The Cooper’s Hawks continue to diligently monitor the feeder activity in our Oklahoma City back yard. We have not actually seen them catch anything, but they certainly do try and they wreak havoc with the House Sparrow population. We have been enjoying the serenades of an exuberant Bewick’s Wren, who is sometimes in competition with the neighborhood Carolina Wren, and the Cardinals and the Robins. It’s not spring yet, but several species are getting an early start.

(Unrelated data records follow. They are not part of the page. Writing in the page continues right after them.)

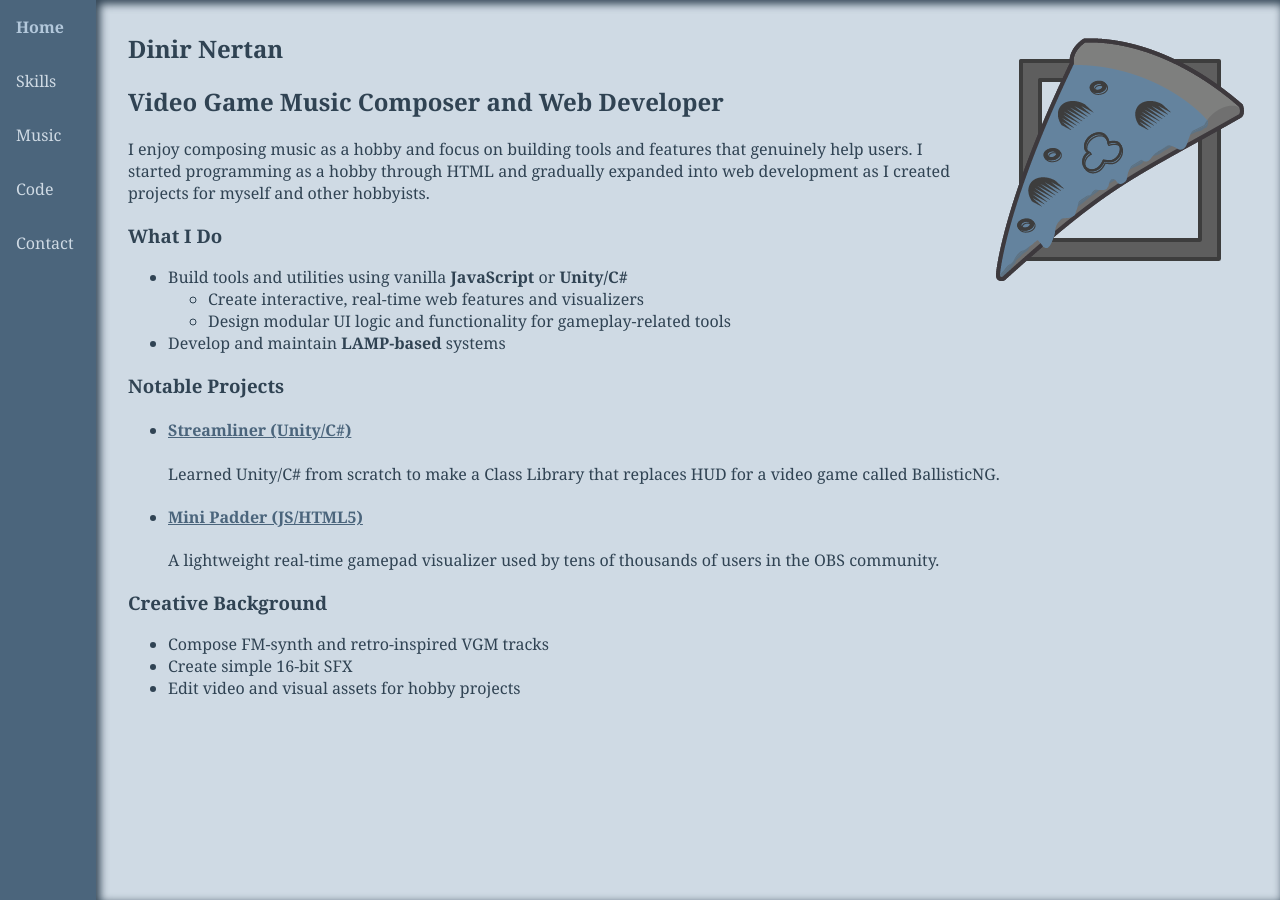
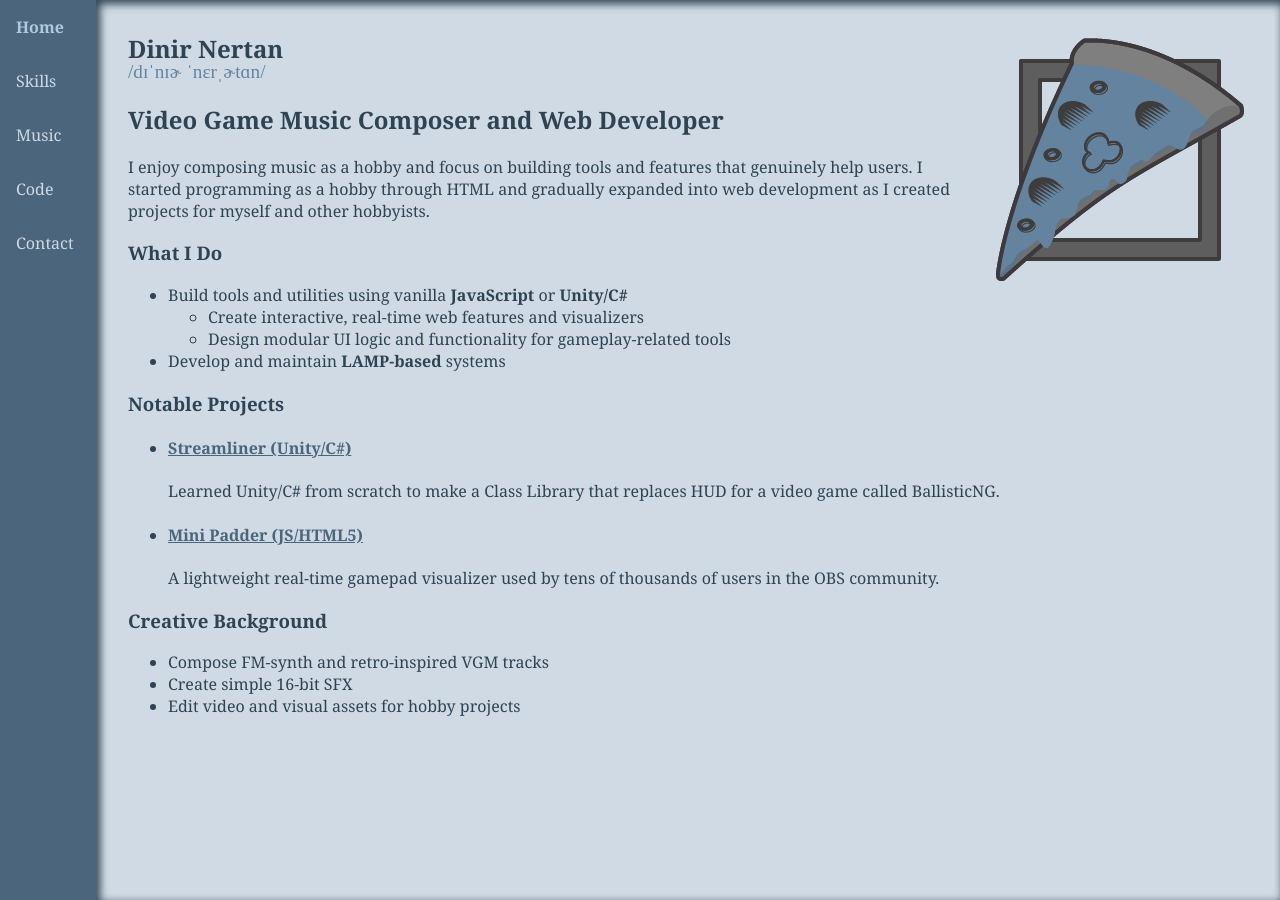
Before and after one commit to Dinir/dinir.github.io, a Jekyll site: the page built from index.html, in a window 1280 px wide. Built offline with Jekyll 4.4.1, drawn with Linux system fonts in a browser that asks for light colours.

Commit message:
add pronunciation of my name under the index h1

```diff
--- a/index.html
+++ b/index.html
@@ -8,6 +8,8 @@ description: Personal homepage made to showcase works of Dinir Nertan.
     <img src="./image/favicon.ico" alt="a simple drawing of a pizza slice with cheese running. it has an outline of black, and gray as the dough and shadow-blue as the topping color. simplified drawings of toppings including 3 olive slices, 3 pepperoni slices, and a slice of paprika are visible on top of the topping part. a thick gray hollow square with the same style of the outline lies behind the pizza slice.">
   </figure>
   <h1>Dinir Nertan</h1>
+  <div class="h1-sub">/dɪˈnɪɚ ˈnɛrˌɚtɑn/</div>
+
   <h2>Video Game Music Composer and Web Developer</h2>
 
   <p>
--- a/scss/_layout.scss
+++ b/scss/_layout.scss
@@ -97,6 +97,10 @@ body {
     h1 {
       margin-top: 0;
     }
+    div.h1-sub {
+      margin-top: -1.5rem;
+      font-size: 1.2rem;
+    }
     article {
       figure {
         max-width: 40%;
--- a/scss/main.scss
+++ b/scss/main.scss
@@ -32,6 +32,10 @@ header {
 main {
   box-shadow: inset $azure-darker .2em .2em .5em .05em;
   padding: 2em;
+  div.h1-sub {
+    color: $azure;
+    font-family: serif;
+  }
   figure {
     margin: 1em 0;
   }
--- a/stylesheet/main.css
+++ b/stylesheet/main.css
@@ -90,6 +90,10 @@ body header > nav ul a {
 body main h1 {
   margin-top: 0;
 }
+body main div.h1-sub {
+  margin-top: -1.5rem;
+  font-size: 1.2rem;
+}
 body main article figure {
   max-width: 40%;
   overflow: clip;
@@ -136,6 +140,10 @@ main {
   box-shadow: inset #304353 0.2em 0.2em 0.5em 0.05em;
   padding: 2em;
 }
+main div.h1-sub {
+  color: #65849f;
+  font-family: serif;
+}
 main figure {
   margin: 1em 0;
 }
```
Also changed, not shown: stylesheet/uc.css (+8 -0 lines), 4 other files.
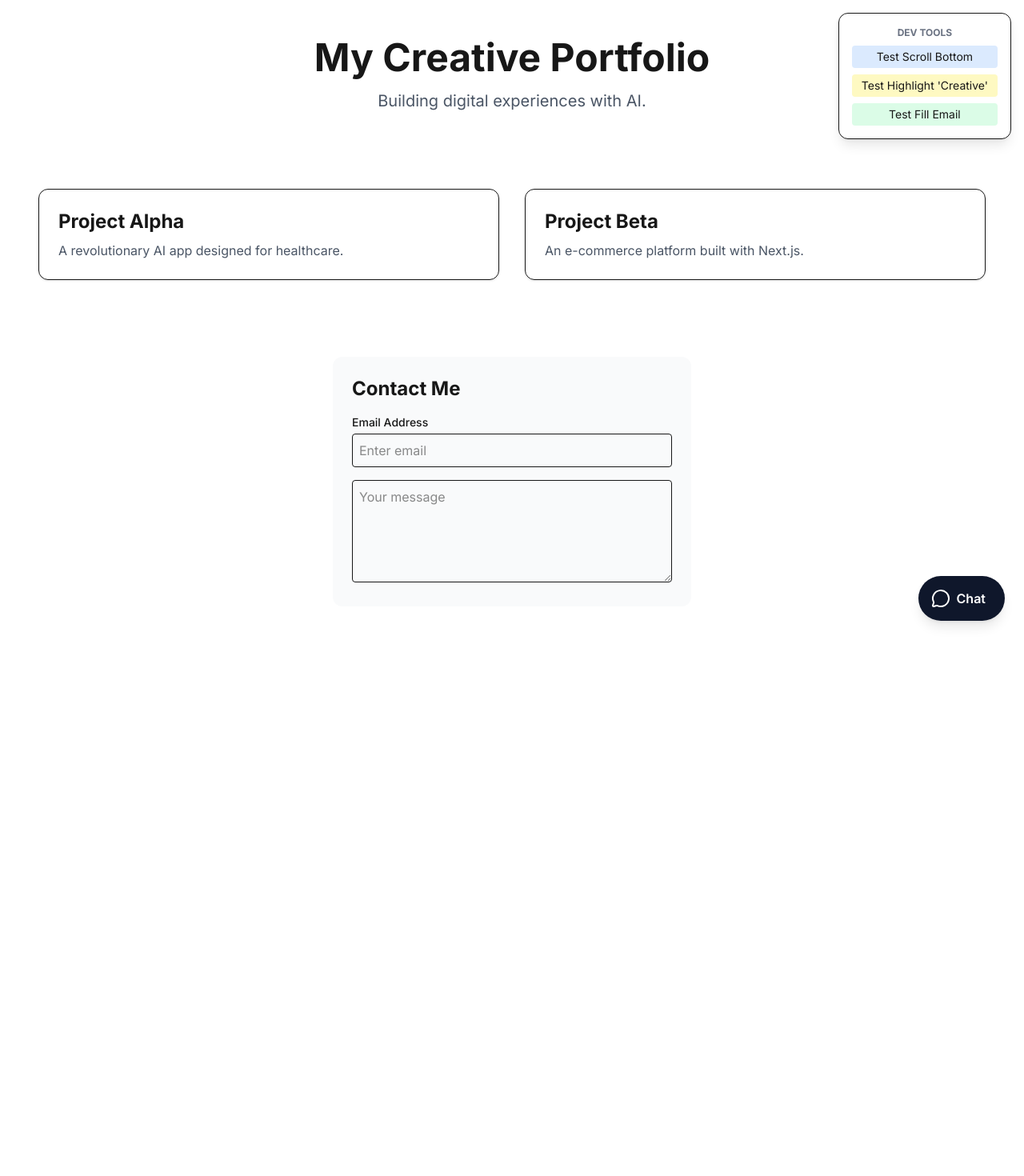
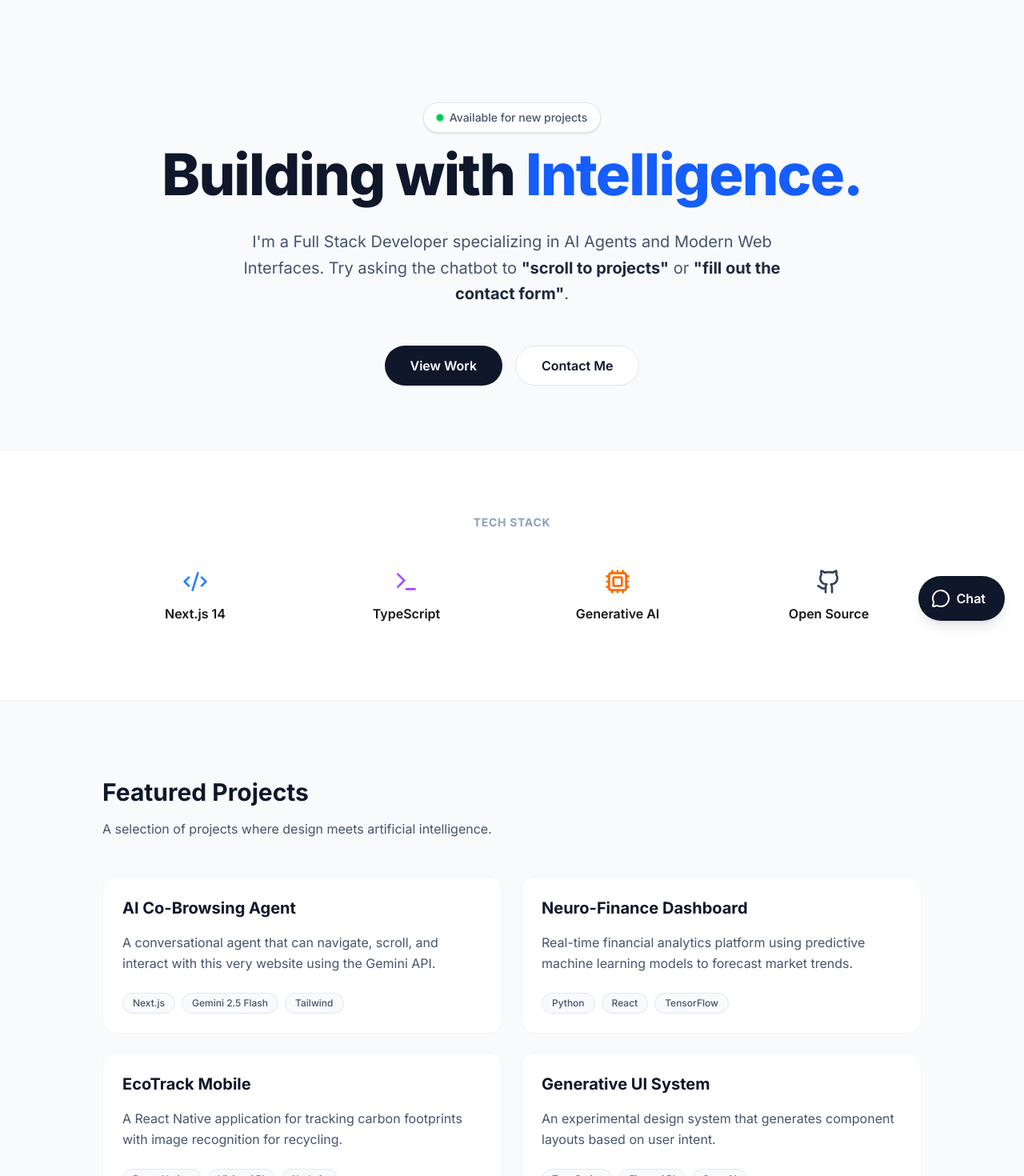
Before and after one commit to GuduruVinay/AI-Portfolio-Chatbot, a Next.js app: page / in a window 1280 px wide. Shown: the top 1470 px of the page at 80% size. Before the commit the page ends 1302 px from the top, so only its background shows below. Built offline with nearby package versions, Linux system fonts and the light colour scheme.

Commit message:
Added project card component

```diff
--- a/app/page.tsx
+++ b/app/page.tsx
@@ -1,52 +1,182 @@
 "use client";
 
-import { useCoBrowsing } from '@/hooks/useCoBrowsing';
+import ProjectCard from "@/components/ProjectCard";
+import { Github, Code2, Terminal, Cpu } from "lucide-react";
 
 export default function Home() {
-  const { scrollPage, highlightElement, fillInput } = useCoBrowsing();
+  return (
+    <main className="min-h-screen bg-slate-50 font-sans selection:bg-blue-100">
 
-  return (
-    <main className="min-h-screen p-12 space-y-24">
-      {/* 1. Header Section */}
-      <section className="text-center space-y-4">
-        <h1 className="text-5xl font-bold">My Creative Portfolio</h1>
-        <p className="text-xl text-gray-600">Building digital experiences with AI.</p>
+      {/* --- HERO SECTION --- */}
+      <section id="hero" className="relative pt-32 pb-20 px-6">
+        <div className="max-w-4xl mx-auto text-center space-y-8">
+          <div className="inline-flex items-center gap-2 px-4 py-2 bg-white rounded-full shadow-sm border border-slate-200 text-sm font-medium text-slate-600 mb-4 animate-fade-in">
+            <span className="relative flex h-2 w-2">
+              <span className="animate-ping absolute inline-flex h-full w-full rounded-full bg-green-400 opacity-75"></span>
+              <span className="relative inline-flex rounded-full h-2 w-2 bg-green-500"></span>
+            </span>
+            Available for new projects
+          </div>
 
-        {/* TEST BUTTONS - Remove these later */}
-        <div className="fixed top-4 right-4 bg-white border p-4 shadow-lg rounded-xl flex flex-col gap-2 z-50">
-          <p className="text-xs font-bold text-gray-500 uppercase">Dev Tools</p>
-          <button onClick={() => scrollPage('bottom')} className="px-3 py-1 bg-blue-100 rounded text-sm hover:bg-blue-200">Test Scroll Bottom</button>
-          <button onClick={() => highlightElement('Creative')} className="px-3 py-1 bg-yellow-100 rounded text-sm hover:bg-yellow-200">Test Highlight 'Creative'</button>
-          <button onClick={() => fillInput('email', 'test@example.com')} className="px-3 py-1 bg-green-100 rounded text-sm hover:bg-green-200">Test Fill Email</button>
+          <h1 className="text-5xl md:text-7xl font-extrabold tracking-tight text-slate-900">
+            Building with <span className="text-blue-600">Intelligence.</span>
+          </h1>
+
+          <p className="text-xl text-slate-600 max-w-2xl mx-auto leading-relaxed">
+            I'm a Full Stack Developer specializing in AI Agents and Modern Web Interfaces.
+            Try asking the chatbot to <span className="font-bold text-slate-800">"scroll to projects"</span> or <span className="font-bold text-slate-800">"fill out the contact form"</span>.
+          </p>
+
+          <div className="flex justify-center gap-4 pt-4">
+            <button className="px-8 py-3 bg-slate-900 text-white rounded-full font-semibold hover:bg-slate-800 transition-transform hover:scale-105">
+              View Work
+            </button>
+            <button className="px-8 py-3 bg-white text-slate-900 border border-slate-200 rounded-full font-semibold hover:bg-slate-50 transition-colors">
+              Contact Me
+            </button>
+          </div>
         </div>
       </section>
 
-      {/* 2. Projects Section */}
-      <section className="grid grid-cols-1 md:grid-cols-2 gap-8">
-        <div className="p-6 border rounded-xl shadow-sm hover:shadow-md transition">
-          <h2 className="text-2xl font-bold mb-2">Project Alpha</h2>
-          <p className="text-gray-600">A revolutionary AI app designed for healthcare.</p>
-        </div>
-        <div className="p-6 border rounded-xl shadow-sm hover:shadow-md transition">
-          <h2 className="text-2xl font-bold mb-2">Project Beta</h2>
-          <p className="text-gray-600">An e-commerce platform built with Next.js.</p>
+
+      {/* --- SKILLS SECTION --- */}
+      <section id="skills" className="py-20 px-6 bg-white border-y border-slate-100">
+        <div className="max-w-5xl mx-auto">
+          <h2 className="text-sm font-bold text-slate-400 uppercase tracking-wider mb-8 text-center">Tech Stack</h2>
+          <div className="grid grid-cols-2 md:grid-cols-4 gap-8 text-center">
+             {/* Simple visual placeholders for skills */}
+             <div className="p-4 hover:bg-slate-50 rounded-xl transition">
+                <Code2 className="w-8 h-8 mx-auto mb-3 text-blue-500" />
+                <h3 className="font-semibold">Next.js 14</h3>
+             </div>
+             <div className="p-4 hover:bg-slate-50 rounded-xl transition">
+                <Terminal className="w-8 h-8 mx-auto mb-3 text-purple-500" />
+                <h3 className="font-semibold">TypeScript</h3>
+             </div>
+             <div className="p-4 hover:bg-slate-50 rounded-xl transition">
+                <Cpu className="w-8 h-8 mx-auto mb-3 text-orange-500" />
+                <h3 className="font-semibold">Generative AI</h3>
+             </div>
+             <div className="p-4 hover:bg-slate-50 rounded-xl transition">
+                <Github className="w-8 h-8 mx-auto mb-3 text-slate-700" />
+                <h3 className="font-semibold">Open Source</h3>
+             </div>
+          </div>
         </div>
       </section>
 
-      {/* 3. Contact Section */}
-      <section className="max-w-md mx-auto p-6 bg-gray-50 rounded-xl">
-        <h2 className="text-2xl font-bold mb-4">Contact Me</h2>
-        <div className="space-y-4">
-            <div>
-                <label htmlFor="email-input" className="block text-sm font-medium">Email Address</label>
-                <input id="email-input" type="email" placeholder="Enter email" className="w-full p-2 border rounded mt-1" />
-            </div>
-            <textarea placeholder="Your message" className="w-full p-2 border rounded h-32"></textarea>
+
+      {/* --- PROJECTS SECTION --- */}
+      <section id="projects" className="py-24 px-6">
+        <div className="max-w-5xl mx-auto">
+          <div className="mb-12">
+            <h2 className="text-3xl font-bold text-slate-900 mb-4">Featured Projects</h2>
+            <p className="text-slate-600 max-w-2xl">
+              A selection of projects where design meets artificial intelligence.
+            </p>
+          </div>
+
+          <div className="grid md:grid-cols-2 gap-6">
+            <ProjectCard
+              title="AI Co-Browsing Agent"
+              description="A conversational agent that can navigate, scroll, and interact with this very website using the Gemini API."
+              tags={["Next.js", "Gemini 2.5 Flash", "Tailwind"]}
+            />
+            <ProjectCard
+              title="Neuro-Finance Dashboard"
+              description="Real-time financial analytics platform using predictive machine learning models to forecast market trends."
+              tags={["Python", "React", "TensorFlow"]}
+            />
+            <ProjectCard
+              title="EcoTrack Mobile"
+              description="A React Native application for tracking carbon footprints with image recognition for recycling."
+              tags={["React Native", "Vision API", "Node.js"]}
+            />
+            <ProjectCard
+              title="Generative UI System"
+              description="An experimental design system that generates component layouts based on user intent."
+              tags={["TypeScript", "Figma API", "OpenAI"]}
+            />
+          </div>
         </div>
       </section>
 
-      {/* Spacer to make scrolling visible */}
-      <div className="h-[50vh]"></div>
+
+      {/* --- ABOUT SECTION --- */}
+      <section id="about" className="py-24 px-6 bg-slate-900 text-white">
+        <div className="max-w-4xl mx-auto flex flex-col md:flex-row items-center gap-12">
+          <div className="flex-1 space-y-6">
+            <h2 className="text-3xl font-bold text-blue-400">About Me</h2>
+            <p className="text-slate-300 leading-relaxed text-lg">
+              I am a passionate developer who believes the future of the web is agentic.
+              Instead of just clicking buttons, users should be able to converse with interfaces.
+            </p>
+            <p className="text-slate-400">
+              When I'm not coding, I'm exploring LLM architecture, hiking, or brewing the perfect cup of coffee.
+            </p>
+          </div>
+          <div className="flex-1 flex justify-center">
+            <div className="w-64 h-64 bg-linear-to-tr from-blue-500 to-purple-600 rounded-full blur-3xl opacity-50 absolute"></div>
+            <div className="relative w-64 h-64 bg-slate-800 rounded-2xl border border-slate-700 flex items-center justify-center">
+              <span className="text-slate-500 font-mono">Image Placeholder</span>
+            </div>
+          </div>
+        </div>
+      </section>
+
+
+      {/* --- CONTACT SECTION --- */}
+      <section id="contact" className="py-24 px-6">
+        <div className="max-w-xl mx-auto">
+          <div className="text-center mb-10">
+            <h2 className="text-3xl font-bold text-slate-900">Get In Touch</h2>
+            <p className="text-slate-600 mt-2">Have a project in mind? Let's chat.</p>
+          </div>
+
+          <div className="bg-white p-8 rounded-2xl shadow-lg border border-slate-100">
+            <form className="space-y-6" onSubmit={(e) => e.preventDefault()}>
+              <div>
+                <label htmlFor="name" className="block text-sm font-medium text-slate-700 mb-1">Full Name</label>
+                <input
+                  type="text"
+                  id="name"
+                  placeholder="John Doe"
+                  className="w-full px-4 py-3 rounded-lg border border-slate-200 focus:ring-2 focus:ring-blue-500 focus:border-transparent outline-none transition"
+                />
+              </div>
+
+              <div>
+                <label htmlFor="email" className="block text-sm font-medium text-slate-700 mb-1">Email Address</label>
+                <input
+                  type="email"
+                  id="email"
+                  placeholder="john@example.com"
+                  className="w-full px-4 py-3 rounded-lg border border-slate-200 focus:ring-2 focus:ring-blue-500 focus:border-transparent outline-none transition"
+                />
+              </div>
+
+              <div>
+                <label htmlFor="message" className="block text-sm font-medium text-slate-700 mb-1">Message</label>
+                <textarea
+                  id="message"
+                  rows={4}
+                  placeholder="Tell me about your project..."
+                  className="w-full px-4 py-3 rounded-lg border border-slate-200 focus:ring-2 focus:ring-blue-500 focus:border-transparent outline-none transition"
+                ></textarea>
+              </div>
+
+              <button className="w-full py-3 bg-blue-600 text-white font-semibold rounded-lg hover:bg-blue-700 transition-colors">
+                Send Message
+              </button>
+            </form>
+          </div>
+        </div>
+      </section>
+
+      {/* FOOTER */}
+      <footer className="py-8 text-center text-slate-500 text-sm border-t border-slate-200">
+        <p>© {new Date().getFullYear()} AI Portfolio. Built with Next.js & Gemini.</p>
+      </footer>
     </main>
   );
 }
--- /dev/null
+++ b/components/ProjectCard.tsx
@@ -0,0 +1,31 @@
+import { ArrowUpRight } from 'lucide-react';
+
+interface ProjectProps {
+  title: string;
+  description: string;
+  tags: string[];
+  link?: string;
+}
+
+export default function ProjectCard({ title, description, tags, link }: ProjectProps) {
+  return (
+    <div className="group p-6 bg-white rounded-2xl border border-slate-100 hover:border-blue-100 hover:shadow-xl transition-all duration-300">
+      <div className="flex justify-between items-start mb-4">
+        <h3 className="text-xl font-bold text-slate-900 group-hover:text-blue-600 transition-colors">
+          {title}
+        </h3>
+        {link && <ArrowUpRight className="w-5 h-5 text-slate-400 group-hover:text-blue-500" />}
+      </div>
+      <p className="text-slate-600 mb-6 leading-relaxed">
+        {description}
+      </p>
+      <div className="flex flex-wrap gap-2">
+        {tags.map((tag) => (
+          <span key={tag} className="px-3 py-1 bg-slate-50 text-slate-600 text-xs font-medium rounded-full border border-slate-200">
+            {tag}
+          </span>
+        ))}
+      </div>
+    </div>
+  );
+}
```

Sunday, February 10, when Brian and I began a hike around the neighborhood, we heard the “mewing” sound of a Yellow-bellied Sapsucker in the pecan trees across the street from our home. We stood there a few seconds and watched as it flew from tree-to-tree. I think this was a new sighting for our area. Periodically the Red-breasted Nuthatches are heard calling and our House Finches have returned and brought with them a few American Goldfinches.
On February 1st as I was returning to work from having lunch in Capitol Hill, I looked up to watch a Red-tailed Hawk soaring over the river at South Shields. But…up above the hawk I spotted a much larger, dark bird and soon realized I was looking at an adult Bald Eagle! Pretty cool lunch hour treat for me. Where are the binocs when I could really use them? Brian was driving toward Tinker AFB one evening and spotted a Long-eared Owl flying across SW 59th and Sooner Road.
The OKBirds subscribers have been posting tidbits about a Cardinal with a partially white head. At our Byars feeder, I’ve seen a female Cardinal with part of her crest and head a bright white. I’ve also seen a male Cardinal with pink feathers on his back and primaries. We’ve also had an occasional Purple Finch throughout the winter. On Sunday, February 3, Brian hiked down toward our creek to see if the Woodcocks might have returned and might have been calling. The wind was light and it was not cold and we’d had about ¼ of an inch or moisture. Yes, the Woodcocks are back and were found calling and displaying in McClain County. While the leaves were damp, the ground was still quite hard and I hope the Woodcocks don’t try to jab their beaks too far! Might see a few Woodcocks with bent beaks!
It is amazing how bird populations and activity change in a week. One week in late January the prairie in front of our cabin was nearly covered with Robins and they seemed to be everywhere we walked. The next week Robin was a species that didn’t make our list at all. They seemed to be feeding on poison ivy and hackberry fruit when they were plentiful. I guess they ate everything they found and moved on. That’s what makes birding so interesting – one never can predict what might appear.